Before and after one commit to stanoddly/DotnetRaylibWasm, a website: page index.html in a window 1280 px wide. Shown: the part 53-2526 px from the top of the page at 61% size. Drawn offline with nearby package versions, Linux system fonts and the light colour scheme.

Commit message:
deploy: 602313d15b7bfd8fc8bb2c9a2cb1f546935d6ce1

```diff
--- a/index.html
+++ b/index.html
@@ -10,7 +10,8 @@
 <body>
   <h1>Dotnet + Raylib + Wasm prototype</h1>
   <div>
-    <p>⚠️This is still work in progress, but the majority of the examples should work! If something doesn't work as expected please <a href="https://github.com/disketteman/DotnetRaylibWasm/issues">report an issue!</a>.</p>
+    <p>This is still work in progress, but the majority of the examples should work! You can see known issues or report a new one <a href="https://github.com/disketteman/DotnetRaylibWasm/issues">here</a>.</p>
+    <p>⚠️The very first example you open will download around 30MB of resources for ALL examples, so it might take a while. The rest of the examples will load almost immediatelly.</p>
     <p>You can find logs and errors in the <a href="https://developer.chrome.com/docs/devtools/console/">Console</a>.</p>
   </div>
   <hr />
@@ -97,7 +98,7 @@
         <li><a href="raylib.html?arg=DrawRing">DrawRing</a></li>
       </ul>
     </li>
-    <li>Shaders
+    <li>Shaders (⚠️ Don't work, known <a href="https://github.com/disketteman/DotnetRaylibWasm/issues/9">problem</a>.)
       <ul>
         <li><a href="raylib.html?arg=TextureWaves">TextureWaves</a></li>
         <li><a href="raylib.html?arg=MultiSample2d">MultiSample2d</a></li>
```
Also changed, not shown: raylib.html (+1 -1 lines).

-------

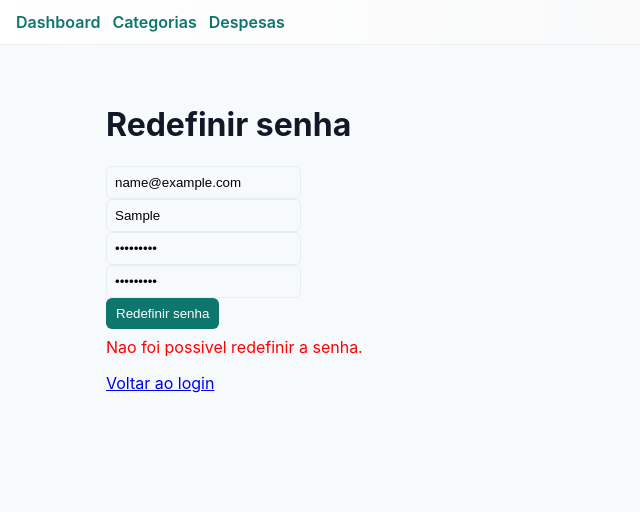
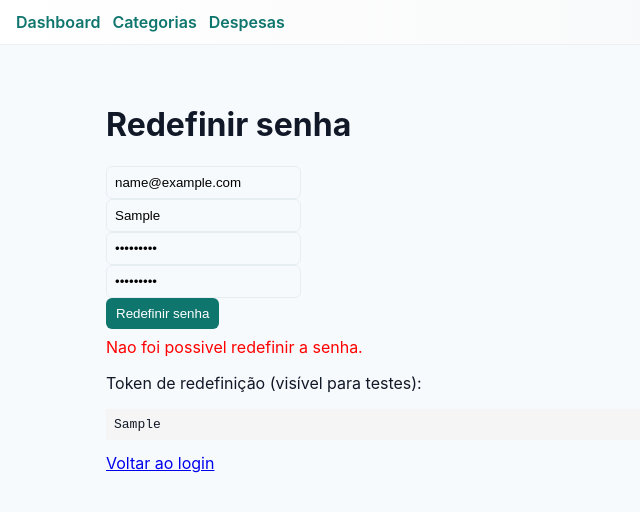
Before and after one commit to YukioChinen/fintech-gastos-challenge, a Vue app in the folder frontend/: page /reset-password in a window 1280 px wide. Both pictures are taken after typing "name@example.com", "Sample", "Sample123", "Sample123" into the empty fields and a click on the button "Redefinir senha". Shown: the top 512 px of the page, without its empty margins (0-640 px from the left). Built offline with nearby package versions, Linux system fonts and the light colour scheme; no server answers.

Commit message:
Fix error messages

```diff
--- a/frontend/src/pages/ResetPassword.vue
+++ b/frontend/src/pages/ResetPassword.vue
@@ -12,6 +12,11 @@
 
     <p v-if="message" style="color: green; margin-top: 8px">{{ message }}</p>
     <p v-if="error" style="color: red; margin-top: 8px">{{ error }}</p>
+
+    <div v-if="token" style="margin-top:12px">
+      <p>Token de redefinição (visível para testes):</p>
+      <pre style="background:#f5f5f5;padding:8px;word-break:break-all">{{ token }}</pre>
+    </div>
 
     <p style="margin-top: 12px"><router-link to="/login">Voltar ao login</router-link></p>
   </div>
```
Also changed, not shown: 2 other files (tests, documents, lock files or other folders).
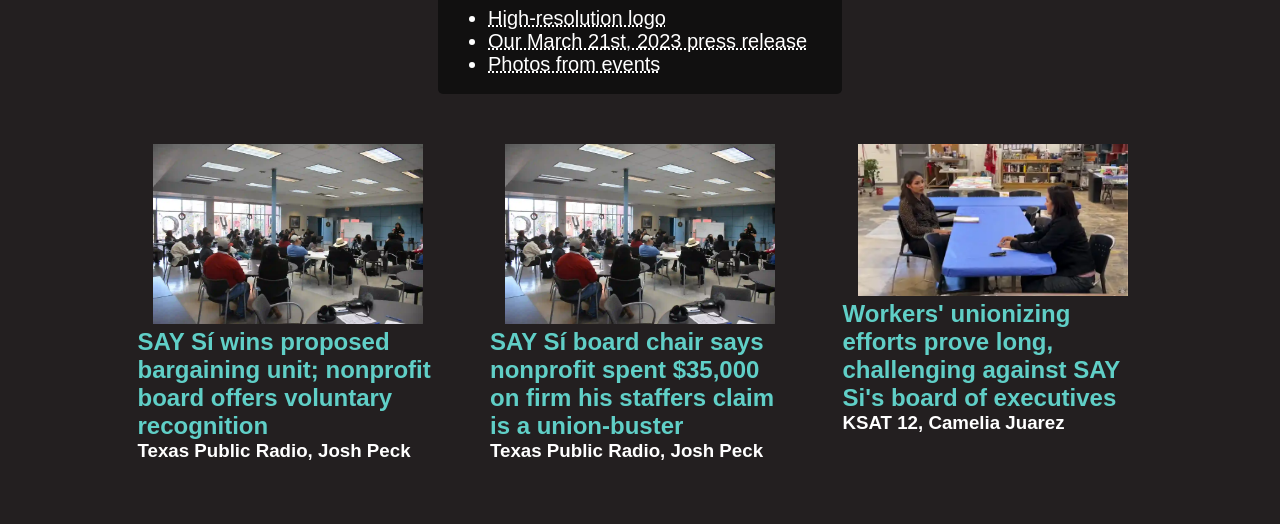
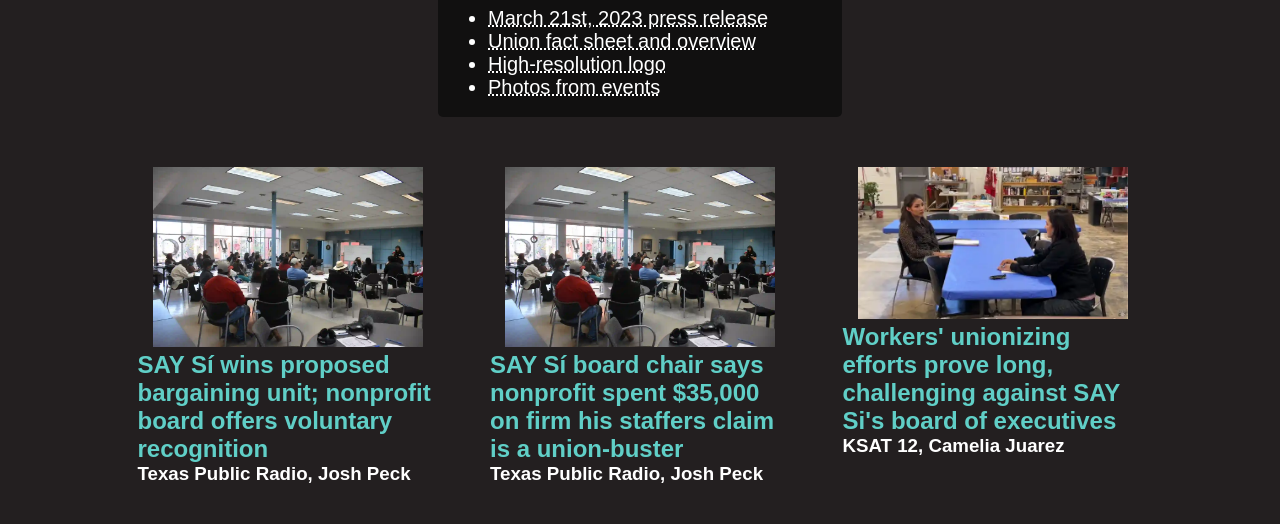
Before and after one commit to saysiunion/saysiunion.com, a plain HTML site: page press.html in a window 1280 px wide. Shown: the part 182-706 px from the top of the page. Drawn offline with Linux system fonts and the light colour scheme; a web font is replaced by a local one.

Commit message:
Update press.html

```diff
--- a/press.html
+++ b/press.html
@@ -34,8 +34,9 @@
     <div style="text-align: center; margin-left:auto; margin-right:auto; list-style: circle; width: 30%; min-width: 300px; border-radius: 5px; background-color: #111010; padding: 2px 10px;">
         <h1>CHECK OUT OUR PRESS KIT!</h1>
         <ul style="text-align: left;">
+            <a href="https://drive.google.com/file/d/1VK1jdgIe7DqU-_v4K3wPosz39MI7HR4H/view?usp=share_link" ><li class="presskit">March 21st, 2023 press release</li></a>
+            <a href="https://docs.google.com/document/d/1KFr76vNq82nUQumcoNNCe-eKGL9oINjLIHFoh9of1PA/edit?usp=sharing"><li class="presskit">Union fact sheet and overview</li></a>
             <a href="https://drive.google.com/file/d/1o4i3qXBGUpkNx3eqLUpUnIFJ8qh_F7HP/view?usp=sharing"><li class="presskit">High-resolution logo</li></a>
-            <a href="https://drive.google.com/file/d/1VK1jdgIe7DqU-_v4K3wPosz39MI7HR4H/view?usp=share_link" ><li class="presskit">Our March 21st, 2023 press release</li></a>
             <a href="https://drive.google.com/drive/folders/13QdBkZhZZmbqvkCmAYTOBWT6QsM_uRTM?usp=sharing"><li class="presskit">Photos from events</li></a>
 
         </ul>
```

-------

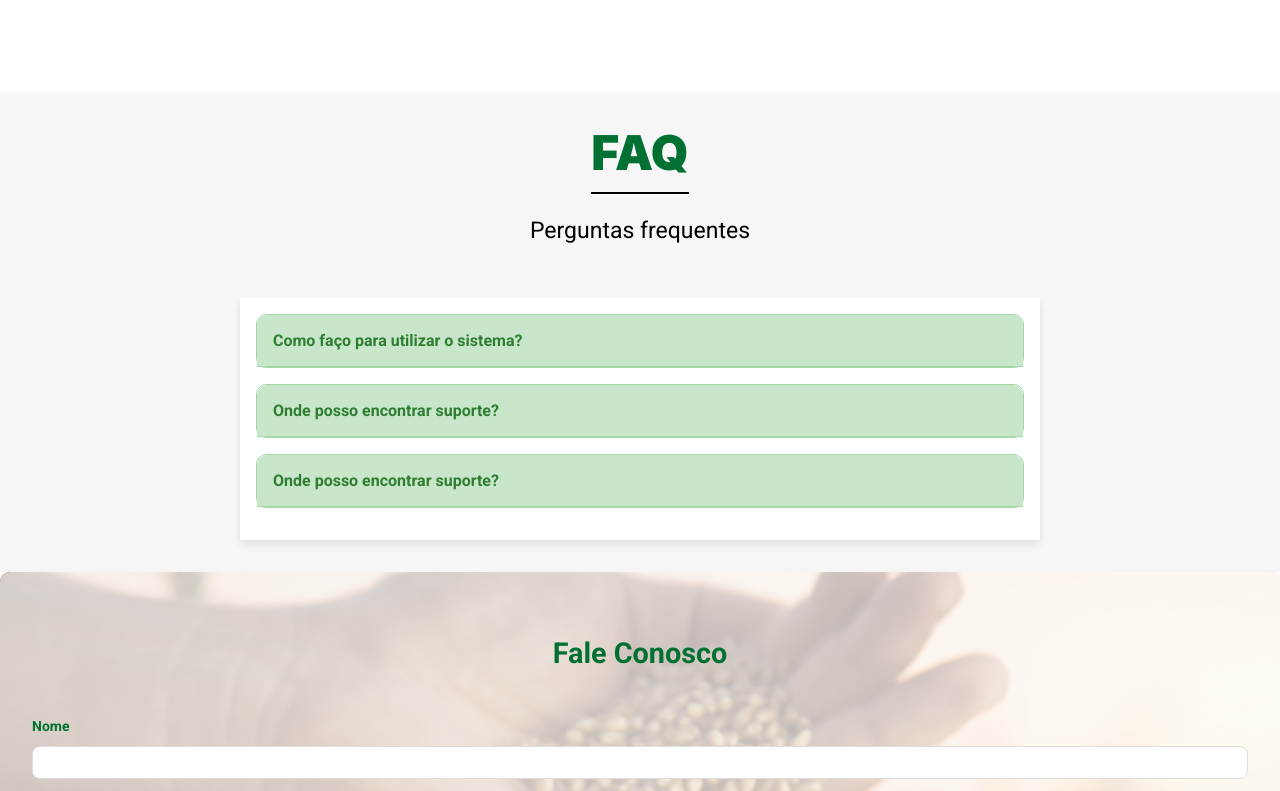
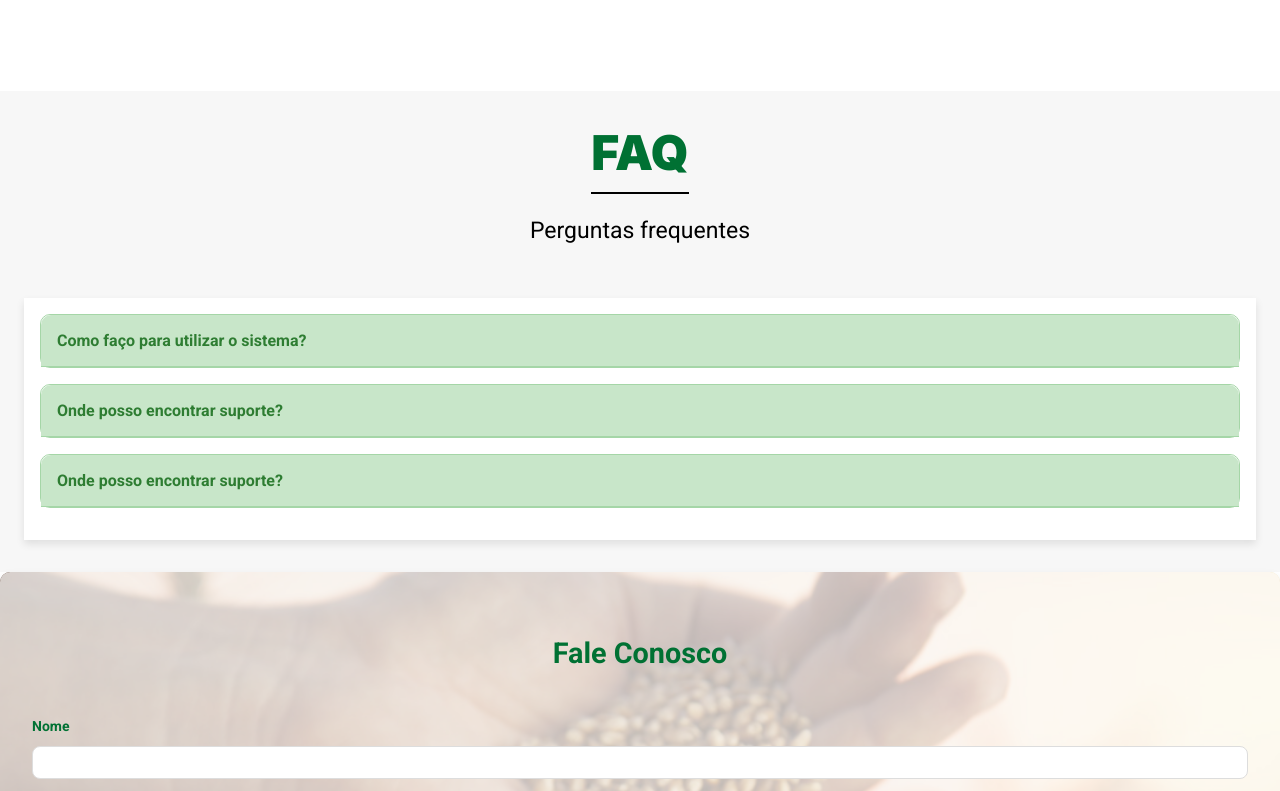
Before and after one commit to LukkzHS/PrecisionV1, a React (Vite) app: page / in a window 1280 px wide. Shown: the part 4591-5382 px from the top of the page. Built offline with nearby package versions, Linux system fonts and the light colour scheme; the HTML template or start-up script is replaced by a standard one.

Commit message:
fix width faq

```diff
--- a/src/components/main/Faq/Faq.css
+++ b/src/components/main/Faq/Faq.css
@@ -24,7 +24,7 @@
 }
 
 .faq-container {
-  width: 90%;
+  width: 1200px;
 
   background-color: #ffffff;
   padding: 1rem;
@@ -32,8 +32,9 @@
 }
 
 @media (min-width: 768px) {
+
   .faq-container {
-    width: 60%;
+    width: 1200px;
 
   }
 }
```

-------

◆ **WHAT THIS TASK INVOLVES**
Look through the records for the string "release". Copy every line that has it.

◆ **WRITTEN SOLUTION**
+            <a href="https://drive.google.com/file/d/1VK1jdgIe7DqU-_v4K3wPosz39MI7HR4H/view?usp=share_link" ><li class="presskit">March 21st, 2023 press release</li></a>
-            <a href="https://drive.google.com/file/d/1VK1jdgIe7DqU-_v4K3wPosz39MI7HR4H/view?usp=share_link" ><li class="presskit">Our March 21st, 2023 press release</li></a>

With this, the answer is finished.